# [Brief]
In the listing below, locate the lines bearing the word "FrontEnd". Copy every one of them.

Start of Block

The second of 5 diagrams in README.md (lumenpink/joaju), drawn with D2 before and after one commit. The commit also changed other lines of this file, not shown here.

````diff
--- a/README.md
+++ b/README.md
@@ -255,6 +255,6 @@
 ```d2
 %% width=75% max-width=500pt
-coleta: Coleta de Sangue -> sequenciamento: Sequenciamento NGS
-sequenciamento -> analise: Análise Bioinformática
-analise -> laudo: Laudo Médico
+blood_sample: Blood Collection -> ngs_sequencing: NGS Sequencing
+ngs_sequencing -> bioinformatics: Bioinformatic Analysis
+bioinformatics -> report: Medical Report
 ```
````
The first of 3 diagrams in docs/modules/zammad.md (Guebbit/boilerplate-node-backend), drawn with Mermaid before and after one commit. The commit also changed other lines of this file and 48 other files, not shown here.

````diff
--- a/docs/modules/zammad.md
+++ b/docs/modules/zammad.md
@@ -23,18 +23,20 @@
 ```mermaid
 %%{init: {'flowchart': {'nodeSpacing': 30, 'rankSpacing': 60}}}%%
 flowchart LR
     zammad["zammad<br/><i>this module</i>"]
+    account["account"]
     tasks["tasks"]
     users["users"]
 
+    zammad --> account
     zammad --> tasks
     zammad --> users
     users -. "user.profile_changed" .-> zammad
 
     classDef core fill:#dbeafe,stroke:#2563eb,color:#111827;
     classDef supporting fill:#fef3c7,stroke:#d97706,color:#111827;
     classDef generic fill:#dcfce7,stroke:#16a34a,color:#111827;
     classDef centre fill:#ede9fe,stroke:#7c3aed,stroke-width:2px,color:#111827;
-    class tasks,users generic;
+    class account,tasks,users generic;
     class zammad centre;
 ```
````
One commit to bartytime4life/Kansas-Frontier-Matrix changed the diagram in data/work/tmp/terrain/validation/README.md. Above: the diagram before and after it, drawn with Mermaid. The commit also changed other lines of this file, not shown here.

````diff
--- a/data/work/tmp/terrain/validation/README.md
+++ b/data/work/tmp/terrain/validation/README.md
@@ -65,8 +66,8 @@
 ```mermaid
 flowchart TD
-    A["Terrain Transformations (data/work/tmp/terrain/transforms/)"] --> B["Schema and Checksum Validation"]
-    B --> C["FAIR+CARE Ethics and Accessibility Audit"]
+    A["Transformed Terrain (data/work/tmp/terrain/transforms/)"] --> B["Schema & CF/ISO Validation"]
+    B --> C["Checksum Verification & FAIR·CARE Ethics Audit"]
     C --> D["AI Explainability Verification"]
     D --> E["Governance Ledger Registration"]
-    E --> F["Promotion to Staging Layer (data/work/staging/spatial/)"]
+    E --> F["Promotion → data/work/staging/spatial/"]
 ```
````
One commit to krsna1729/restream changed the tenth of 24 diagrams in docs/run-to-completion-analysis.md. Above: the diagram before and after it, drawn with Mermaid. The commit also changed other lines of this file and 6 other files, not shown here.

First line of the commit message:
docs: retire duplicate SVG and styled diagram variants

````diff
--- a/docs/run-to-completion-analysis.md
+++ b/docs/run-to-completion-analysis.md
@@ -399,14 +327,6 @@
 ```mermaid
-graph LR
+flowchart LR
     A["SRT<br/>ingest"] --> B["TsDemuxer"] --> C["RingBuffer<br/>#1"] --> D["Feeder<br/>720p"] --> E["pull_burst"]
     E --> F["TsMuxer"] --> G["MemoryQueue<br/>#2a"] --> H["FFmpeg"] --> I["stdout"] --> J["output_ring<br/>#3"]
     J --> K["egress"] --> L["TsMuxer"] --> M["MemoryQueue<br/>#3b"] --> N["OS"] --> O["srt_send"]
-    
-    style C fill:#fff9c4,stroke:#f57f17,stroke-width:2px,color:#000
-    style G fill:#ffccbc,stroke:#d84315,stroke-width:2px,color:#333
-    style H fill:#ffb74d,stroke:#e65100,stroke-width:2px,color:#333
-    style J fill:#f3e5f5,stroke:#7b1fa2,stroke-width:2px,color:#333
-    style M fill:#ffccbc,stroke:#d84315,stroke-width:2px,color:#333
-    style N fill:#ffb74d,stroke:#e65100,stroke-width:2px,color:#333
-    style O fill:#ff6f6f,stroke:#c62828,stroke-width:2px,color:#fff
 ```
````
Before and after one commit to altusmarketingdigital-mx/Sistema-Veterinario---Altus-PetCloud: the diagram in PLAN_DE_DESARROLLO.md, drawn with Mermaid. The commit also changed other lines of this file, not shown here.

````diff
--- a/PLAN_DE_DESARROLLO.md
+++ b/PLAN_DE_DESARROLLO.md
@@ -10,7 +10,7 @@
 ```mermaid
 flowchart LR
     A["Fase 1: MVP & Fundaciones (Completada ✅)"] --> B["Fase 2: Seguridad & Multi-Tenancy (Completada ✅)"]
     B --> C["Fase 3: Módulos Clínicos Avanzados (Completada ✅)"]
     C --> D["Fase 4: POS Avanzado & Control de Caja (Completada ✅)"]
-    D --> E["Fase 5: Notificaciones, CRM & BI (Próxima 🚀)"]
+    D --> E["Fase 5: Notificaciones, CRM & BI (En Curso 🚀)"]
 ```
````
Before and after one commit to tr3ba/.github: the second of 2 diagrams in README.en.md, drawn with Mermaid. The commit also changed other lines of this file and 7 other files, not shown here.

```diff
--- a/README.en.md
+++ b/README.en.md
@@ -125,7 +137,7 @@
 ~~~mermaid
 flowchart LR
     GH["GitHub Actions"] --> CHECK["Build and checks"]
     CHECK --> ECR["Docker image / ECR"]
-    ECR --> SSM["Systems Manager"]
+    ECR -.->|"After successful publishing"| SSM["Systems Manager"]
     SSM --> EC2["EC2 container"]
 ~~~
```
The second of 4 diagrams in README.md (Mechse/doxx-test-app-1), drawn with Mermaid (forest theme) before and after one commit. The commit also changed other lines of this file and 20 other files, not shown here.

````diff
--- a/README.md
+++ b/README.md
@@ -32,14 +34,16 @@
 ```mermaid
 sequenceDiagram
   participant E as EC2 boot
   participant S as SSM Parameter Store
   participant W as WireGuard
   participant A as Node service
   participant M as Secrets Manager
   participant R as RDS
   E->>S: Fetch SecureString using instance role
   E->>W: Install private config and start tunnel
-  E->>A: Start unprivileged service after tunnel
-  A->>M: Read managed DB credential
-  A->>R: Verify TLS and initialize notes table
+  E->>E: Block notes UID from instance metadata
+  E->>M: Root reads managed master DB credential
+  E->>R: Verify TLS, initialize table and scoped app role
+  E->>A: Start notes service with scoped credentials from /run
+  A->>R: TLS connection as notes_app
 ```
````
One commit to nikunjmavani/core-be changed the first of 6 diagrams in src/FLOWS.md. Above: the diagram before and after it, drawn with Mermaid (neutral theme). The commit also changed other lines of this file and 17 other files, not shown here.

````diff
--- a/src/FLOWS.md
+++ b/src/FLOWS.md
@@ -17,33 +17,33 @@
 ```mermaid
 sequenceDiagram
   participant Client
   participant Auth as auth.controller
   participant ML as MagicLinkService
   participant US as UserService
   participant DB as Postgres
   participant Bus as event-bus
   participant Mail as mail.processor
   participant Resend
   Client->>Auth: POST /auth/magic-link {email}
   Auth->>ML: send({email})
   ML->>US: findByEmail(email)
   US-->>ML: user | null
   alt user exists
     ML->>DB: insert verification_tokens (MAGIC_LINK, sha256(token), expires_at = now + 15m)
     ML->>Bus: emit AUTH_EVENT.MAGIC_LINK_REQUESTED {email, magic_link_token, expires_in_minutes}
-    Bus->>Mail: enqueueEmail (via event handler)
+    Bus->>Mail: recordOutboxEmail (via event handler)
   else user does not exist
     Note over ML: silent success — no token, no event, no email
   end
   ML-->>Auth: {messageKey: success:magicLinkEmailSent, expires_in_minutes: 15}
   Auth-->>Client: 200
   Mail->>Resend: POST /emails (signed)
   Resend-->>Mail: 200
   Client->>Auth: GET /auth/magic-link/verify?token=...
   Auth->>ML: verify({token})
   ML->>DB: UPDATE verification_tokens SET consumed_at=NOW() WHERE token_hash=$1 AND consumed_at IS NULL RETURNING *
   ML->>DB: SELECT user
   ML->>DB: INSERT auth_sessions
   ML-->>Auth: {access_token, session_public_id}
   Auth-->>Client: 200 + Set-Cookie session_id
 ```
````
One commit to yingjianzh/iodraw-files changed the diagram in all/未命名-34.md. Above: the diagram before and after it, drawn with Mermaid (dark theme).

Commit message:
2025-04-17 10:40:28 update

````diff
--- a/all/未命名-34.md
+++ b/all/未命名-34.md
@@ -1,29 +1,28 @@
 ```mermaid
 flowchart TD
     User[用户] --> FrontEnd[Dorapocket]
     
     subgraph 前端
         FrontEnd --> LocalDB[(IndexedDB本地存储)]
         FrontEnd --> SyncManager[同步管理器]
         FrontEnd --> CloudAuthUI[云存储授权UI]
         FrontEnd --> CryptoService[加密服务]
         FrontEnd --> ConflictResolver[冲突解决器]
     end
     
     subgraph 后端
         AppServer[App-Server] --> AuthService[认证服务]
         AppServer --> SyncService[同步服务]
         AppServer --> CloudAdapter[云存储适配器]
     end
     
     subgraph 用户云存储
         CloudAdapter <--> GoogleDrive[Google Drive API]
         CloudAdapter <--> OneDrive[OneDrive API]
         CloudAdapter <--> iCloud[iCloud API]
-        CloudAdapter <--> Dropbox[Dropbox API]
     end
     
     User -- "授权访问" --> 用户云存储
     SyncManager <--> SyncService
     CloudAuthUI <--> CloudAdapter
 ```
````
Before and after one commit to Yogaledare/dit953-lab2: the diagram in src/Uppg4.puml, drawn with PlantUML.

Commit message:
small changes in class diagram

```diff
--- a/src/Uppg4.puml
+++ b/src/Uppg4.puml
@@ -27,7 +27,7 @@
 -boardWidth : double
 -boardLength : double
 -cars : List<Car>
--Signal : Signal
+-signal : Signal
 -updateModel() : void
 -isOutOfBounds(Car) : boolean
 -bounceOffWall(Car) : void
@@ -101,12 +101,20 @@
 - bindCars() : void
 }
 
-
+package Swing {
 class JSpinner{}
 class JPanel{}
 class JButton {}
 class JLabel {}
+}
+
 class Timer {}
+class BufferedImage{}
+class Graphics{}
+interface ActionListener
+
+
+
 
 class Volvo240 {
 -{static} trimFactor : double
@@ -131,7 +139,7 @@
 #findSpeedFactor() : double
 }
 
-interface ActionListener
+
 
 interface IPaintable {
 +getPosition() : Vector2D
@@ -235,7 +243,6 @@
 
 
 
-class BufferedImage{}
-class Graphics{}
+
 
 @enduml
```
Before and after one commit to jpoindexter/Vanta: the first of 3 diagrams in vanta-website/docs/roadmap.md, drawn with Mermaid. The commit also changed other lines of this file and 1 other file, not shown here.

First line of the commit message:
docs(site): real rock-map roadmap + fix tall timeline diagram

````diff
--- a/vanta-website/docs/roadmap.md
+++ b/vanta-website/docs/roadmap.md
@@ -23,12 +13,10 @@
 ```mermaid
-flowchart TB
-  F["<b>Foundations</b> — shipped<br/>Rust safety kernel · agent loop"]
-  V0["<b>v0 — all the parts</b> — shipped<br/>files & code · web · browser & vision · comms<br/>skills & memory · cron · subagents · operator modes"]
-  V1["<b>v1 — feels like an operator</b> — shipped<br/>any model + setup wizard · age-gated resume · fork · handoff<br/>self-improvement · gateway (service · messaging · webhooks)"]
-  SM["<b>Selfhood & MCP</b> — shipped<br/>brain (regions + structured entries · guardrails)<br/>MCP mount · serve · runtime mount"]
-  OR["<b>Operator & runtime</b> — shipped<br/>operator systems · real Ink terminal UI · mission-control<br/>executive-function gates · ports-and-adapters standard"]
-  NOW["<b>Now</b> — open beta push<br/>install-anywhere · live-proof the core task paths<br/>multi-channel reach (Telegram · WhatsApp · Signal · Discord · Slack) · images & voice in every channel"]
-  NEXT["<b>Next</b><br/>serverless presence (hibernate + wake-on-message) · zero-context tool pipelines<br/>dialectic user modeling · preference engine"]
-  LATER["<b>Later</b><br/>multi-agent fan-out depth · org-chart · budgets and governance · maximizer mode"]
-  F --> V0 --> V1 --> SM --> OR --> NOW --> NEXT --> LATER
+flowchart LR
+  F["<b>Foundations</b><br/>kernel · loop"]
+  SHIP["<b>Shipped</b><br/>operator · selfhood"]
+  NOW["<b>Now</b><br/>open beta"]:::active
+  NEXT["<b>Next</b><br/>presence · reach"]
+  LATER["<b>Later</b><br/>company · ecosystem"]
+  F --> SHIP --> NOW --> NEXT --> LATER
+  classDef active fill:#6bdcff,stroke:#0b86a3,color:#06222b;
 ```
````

End of Block

# [Response to this exercise]
     User[用户] --> FrontEnd[Dorapocket]
         FrontEnd --> LocalDB[(IndexedDB本地存储)]
         FrontEnd --> SyncManager[同步管理器]
         FrontEnd --> CloudAuthUI[云存储授权UI]
         FrontEnd --> CryptoService[加密服务]
         FrontEnd --> ConflictResolver[冲突解决器]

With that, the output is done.